[Dataset records]

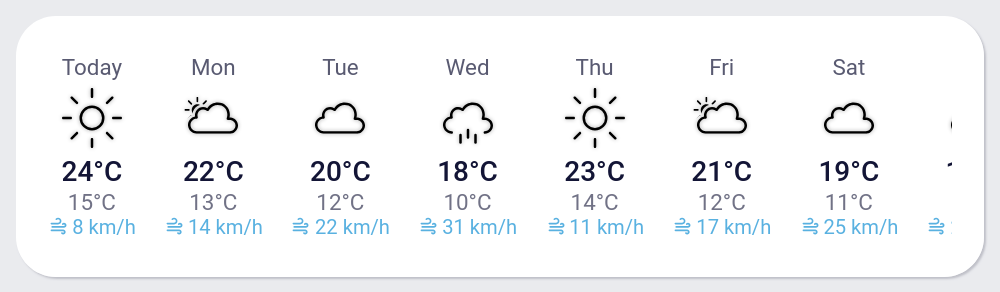
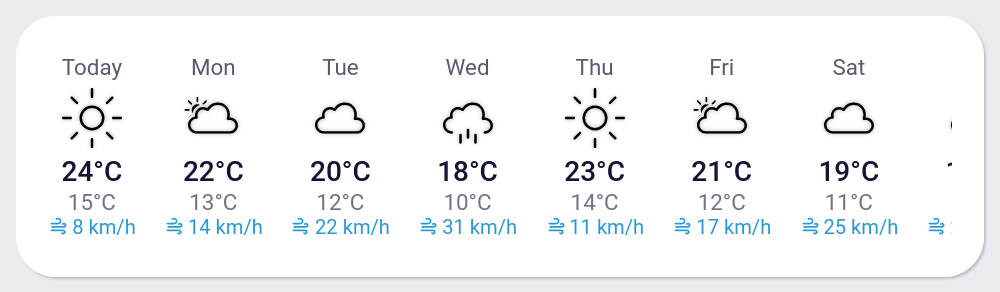
fix(forecast-strip): make the attribute row easier to read

diff --git a/src/styles.ts b/src/styles.ts
@@ -209,7 +209,7 @@ export default css`
 
   clock-weather-card-forecast-strip-item .attribute {
     font-size: 0.72em;
-    opacity: 0.65;
+    opacity: 0.85;
     color: var(--info-color, #4a90d9);
     line-height: 1;
     min-height: 1em;

diff --git a/README.md b/README.md
@@ -50,6 +50,13 @@ Edit your dashboard, click **Add card** and pick **Clock Weather Card**. Every o
 
 ### Minimal configuration
 
+```yaml
+type: custom:clock-weather-card
+entity: weather.home
+```
+
+The animation at the top of this page shows this configuration, with a lighter precipitation color for its green theme:
+
 <!-- preview: hero
 theme: { repo: basnijholt/lovelace-ios-themes, version: v3.0.3, name: ios-dark-mode-dark-green }
 dark: true
@@ -59,9 +66,10 @@ animated: true
 ```yaml
 type: custom:clock-weather-card
 entity: weather.home
+sections:
+  forecast_strip:
+    attribute_color: "#BBDEFB"
 ```
-
-The animation at the top of this page shows this configuration.
 
 ### Examples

[/Dataset records]

Write out the records word for word. Pictures stay out.

fix(forecast-strip): make the attribute row easier to read

diff --git a/src/styles.ts b/src/styles.ts
@@ -209,7 +209,7 @@ export default css`
 
   clock-weather-card-forecast-strip-item .attribute {
     font-size: 0.72em;
-    opacity: 0.65;
+    opacity: 0.85;
     color: var(--info-color, #4a90d9);
     line-height: 1;
     min-height: 1em;

diff --git a/README.md b/README.md
@@ -50,6 +50,13 @@ Edit your dashboard, click **Add card** and pick **Clock Weather Card**. Every o
 
 ### Minimal configuration
 
+```yaml
+type: custom:clock-weather-card
+entity: weather.home
+```
+
+The animation at the top of this page shows this configuration, with a lighter precipitation color for its green theme:
+
 <!-- preview: hero
 theme: { repo: basnijholt/lovelace-ios-themes, version: v3.0.3, name: ios-dark-mode-dark-green }
 dark: true
@@ -59,9 +66,10 @@ animated: true
 ```yaml
 type: custom:clock-weather-card
 entity: weather.home
+sections:
+  forecast_strip:
+    attribute_color: "#BBDEFB"
 ```
-
-The animation at the top of this page shows this configuration.
 
 ### Examples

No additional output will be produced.